Wild hogs can breed twice a year in the right environment. With a short gestation period of 114 days and 4-6 piglets per litter, it's easy to visualize the species' exponential growth as it spreads throughout the Northern United States. 

Foraging Habits

Wild pigs are indiscriminate eaters, foraging on a diet of 90% vegetation based primarily on crops plus the fruits, seeds, leaves, stems, and roots of wild plants.

They also eat small animals' eggs. If it's there, they'll likely eat it first, with no known predators to modulate their behaviors or reduce numbers. 

Environmental Impact 

Studies indicate that the mere presence of wild pigs in a natural area can change native animal habits and movements. They're also disease carriers, bringing in a wide range of pathogens that can decimate native populations.

Additionally, their rooting can disrupt water tables, contribute to soil erosion, and destroy vegetation. 

Spread Across the U.S.

Pigs don't abide by borders or carry a passport.

They're moving across U.S. northern states such as Minnesota, North Dakota, and Montana. Feral swine have been reported in 35 states, prompting the U.S. Department of Agriculture to survey the problem from the sky with drones.

Smaller states with low feral pig numbers have had some success in eradicating the issue. Early detection proves a key indicator of success, and trapping programs help to reduce numbers without dispersing the pigs, prompting the formation of wider groups. 

Wide shot of open hunting land, protecting land from a Canadian super pig invasion concept.

State Responses and Legal Considerations

Minnesota, North Dakota, and Montana are already taking measures to prevent an invasion of the pigs, putting in place proactive legislation to curb the spread of these pigs. 

Minnesota and Montana: Two Responses 

In Minnesota, officials have leveraged local insights and advice to build a collaborative and watertight management plan. The Department of Natural Resources hopes this open-access approach will allow them to develop policy recommendations that modify responsibilities and designate the proper powers to curb the invasion. 

To address the problem, The Montana Department of Livestock and the State Invasive Species Council introduced a public campaign called "Squeal on Pigs." The state-wide approach asks anyone who sees a feral swine to alert the department for swift action. 

While many states do not regulate the hunting of 'nuisance' animals, check local regulations to ensure you are acting within the law. 

Safety Considerations and Hunting Strategy

Hunting these super pigs can be challenging, as their relative size (boars up to 600 pounds have been trapped) and adaptive capabilities make them not only cagey but potentially dangerous. 

There's an ongoing debate about the effectiveness of firearm hunting of Canadian super pigs as the dispersion of their social groups can create larger groups, and a more weary population is unlikely to fall for the same trick twice. 

Trapping has proved an effective strategy, especially when an entire sounder can be taken in one approach. 

So, it's safe to say (pun intended) that if you plan a hog hunt, you should follow essential hunting safety protocols like those we teach through our Hunter-Ed online courses.

A hunter wearing blaze orange walks through a field carrying a firearm, safety when hunting Canadian super pigs concept.

Stay Safe When Hunting Canadian Super Pigs and Feral Hogs

Due to their adaptability, size, and determination to survive, Canadian super pigs are a dangerous species to target.

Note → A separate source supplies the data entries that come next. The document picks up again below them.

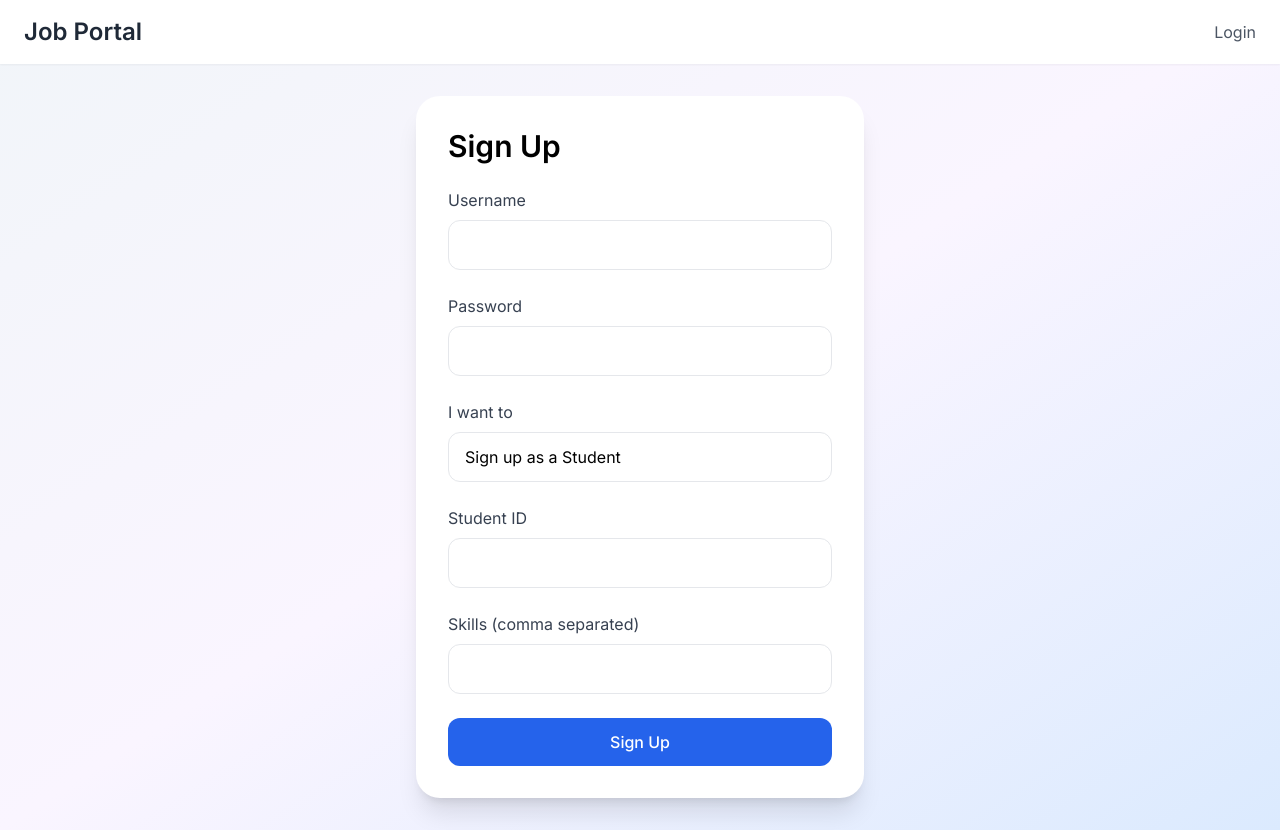
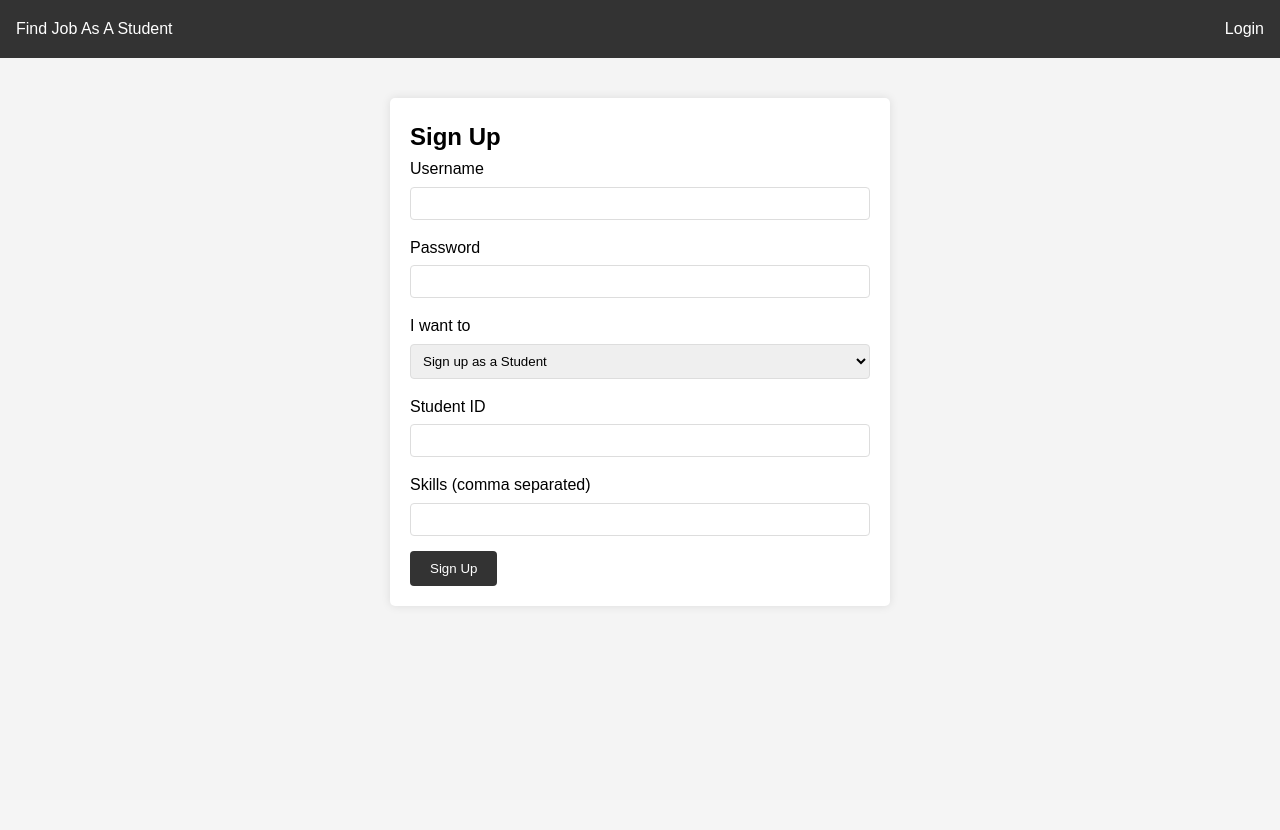
Before and after one commit to shihabmasrur/uiuJobPortal, a PHP site: page /signup.php in a window 1280 px wide. After the commit the page ends 800 px from the top, so only its background shows below. Run offline with PHP 8.4, Linux system fonts and the light colour scheme; some libraries are stand-ins or nearby versions.

Commit message:
Update signup.php

```diff
--- a/signup.php
+++ b/signup.php
@@ -55,111 +55,66 @@ if ($_SERVER["REQUEST_METHOD"] == "POST") {
 <head>
     <meta charset="UTF-8">
     <meta name="viewport" content="width=device-width, initial-scale=1.0">
-    <title>Sign Up - Job Portal</title>
-    <script src="https://cdn.tailwindcss.com"></script>
-    <link href="https://fonts.googleapis.com/css2?family=Inter:wght@400;500;600&display=swap" rel="stylesheet">
-    <style>
-        body {
-            font-family: 'Inter', sans-serif;
-        }
-        .glass-effect {
-            background: rgba(255, 255, 255, 0.95);
-            backdrop-filter: blur(10px);
-        }
-    </style>
+    <title>Sign Up - Freelance Job Portal</title>
+    <link href="https://fonts.googleapis.com/css2?family=Inter:wght@400;500;600;700&display=swap" rel="stylesheet">
+    <link rel="stylesheet" href="style.css">
 </head>
-<body class="min-h-screen bg-gradient-to-br from-slate-100 via-purple-50 to-blue-100">
+<body>
     <!-- Header -->
-    <header class="glass-effect shadow-sm">
-        <nav class="container mx-auto px-6 py-4 flex justify-between items-center">
-            <div class="text-2xl font-semibold text-gray-800">Job Portal</div>
-            <ul class="flex space-x-8">
-               <!-- <li><a href="index.php" class="text-gray-600 hover:text-gray-900">Home</a></li> -->
-                <li><a href="login.php" class="text-gray-600 hover:text-gray-900">Login</a></li>
+    <header>
+        <nav>
+            <div class="logo">Find Job As A Student</div>
+            <ul>
+                <li><a href="login.php">Login</a></li>
             </ul>
         </nav>
     </header>
 
-    <div class="container mx-auto px-4 py-8 flex justify-center items-center min-h-[calc(100vh-76px)]">
-        <div class="w-full max-w-md">
-            <div class="bg-white rounded-3xl shadow-xl p-8">
-                <h2 class="text-3xl font-semibold mb-6">Sign Up</h2>
+    <div class="container">
+        <div class="form-container">
+            <h2>Sign Up</h2>
 
             <?php if ($error): ?>
-                    <div class="bg-red-50 text-red-600 p-4 rounded-xl mb-6"><?php echo $error; ?></div>
+                <div class="error"><?php echo $error; ?></div>
             <?php endif; ?>
 
             <?php if ($success): ?>
-                    <div class="bg-green-50 text-green-600 p-4 rounded-xl mb-6"><?php echo $success; ?></div>
+                <div class="success"><?php echo $success; ?></div>
             <?php endif; ?>
 
-                <form method="POST" action="<?php echo htmlspecialchars($_SERVER["PHP_SELF"]); ?>" class="space-y-6">
-                    <div>
-                        <label class="block text-gray-700 mb-2" for="name">Username</label>
-                        <input
-                            type="text"
-                            id="name"
-                            name="name"
-                            required
-                            class="w-full px-4 py-3 rounded-xl border border-gray-200 focus:outline-none focus:ring-2 focus:ring-blue-500 transition-all"
-                        >
+            <form method="POST" action="<?php echo htmlspecialchars($_SERVER["PHP_SELF"]); ?>">
+                <div class="form-group">
+                    <label for="name">Username</label>
+                    <input type="text" id="name" name="name" required>
                 </div>
 
-                    <div>
-                        <label class="block text-gray-700 mb-2" for="password">Password</label>
-                        <input
-                            type="password"
-                            id="password"
-                            name="password"
-                            required
-                            class="w-full px-4 py-3 rounded-xl border border-gray-200 focus:outline-none focus:ring-2 focus:ring-blue-500 transition-all"
-                        >
+                <div class="form-group">
+                    <label for="password">Password</label>
+                    <input type="password" id="password" name="password" required>
                 </div>
 
-                    <div>
-                        <label class="block text-gray-700 mb-2" for="user_type">I want to</label>
-                        <select
-                            id="user_type"
-                            name="user_type"
-                            onchange="toggleFields()"
-                            required
-                            class="w-full px-4 py-3 rounded-xl border border-gray-200 focus:outline-none focus:ring-2 focus:ring-blue-500 transition-all appearance-none bg-white"
-                        >
+                <div class="form-group">
+                    <label for="user_type">I want to</label>
+                    <select id="user_type" name="user_type" onchange="toggleFields()" required>
                         <option value="student">Sign up as a Student</option>
                         <option value="employer">Sign up to Hire</option>
                     </select>
                 </div>
 
-                    <div id="student_fields" class="space-y-6">
-                        <div>
-                            <label class="block text-gray-700 mb-2" for="student_id">Student ID</label>
-                            <input
-                                type="text"
-                                id="student_id"
-                                name="student_id"
-                                class="w-full px-4 py-3 rounded-xl border border-gray-200 focus:outline-none focus:ring-2 focus:ring-blue-500 transition-all"
-                            >
+                <div id="student_fields" class="student-fields">
+                    <div class="form-group">
+                        <label for="student_id">Student ID</label>
+                        <input type="text" id="student_id" name="student_id">
                     </div>
 
-                        <div>
-                            <label class="block text-gray-700 mb-2" for="skills">Skills (comma separated)</label>
-                            <input
-                                type="text"
-                                id="skills"
-                                name="skills"
-                                class="w-full px-4 py-3 rounded-xl border border-gray-200 focus:outline-none focus:ring-2 focus:ring-blue-500 transition-all"
-                            >
+                    <div class="form-group">
+                        <label for="skills">Skills (comma separated)</label>
+                        <input type="text" id="skills" name="skills">
                     </div>
                 </div>
 
-                    <button
-                        type="submit"
-                        class="w-full bg-blue-600 hover:bg-blue-700 text-white font-medium py-3 px-4 rounded-xl transition-colors"
-                    >
-                        Sign Up
-                    </button>
+                <button type="submit" class="btn btn-primary">Sign Up</button>
             </form>
-            </div>
         </div>
     </div>
 
```
Lines whose indentation alone changed are shown as unchanged.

However, even if you're not sure it's a feral hog of the Canadian variety, it's crucial to understand and apply safety essentials during a hog hunt – or a hunt for any wild game.

Taking a hunter safety course through Hunter-Ed will help you prepare for the "invasion" of these nuisance animals and do your part to protect the U.S. ecosystem that is threatened by this invasive species. As a result of your hard, safe work, you'll also enjoy some tasty meat!

No matter what you hunt, most states require hunters to carry a hunter education safety certification before purchasing a license. Plus, what you'll learn through our online course can keep you safe and protect others in the field.

So, before your next hog, whitetail, or turkey hunt, find the course for your state and start learning with our free online study guide!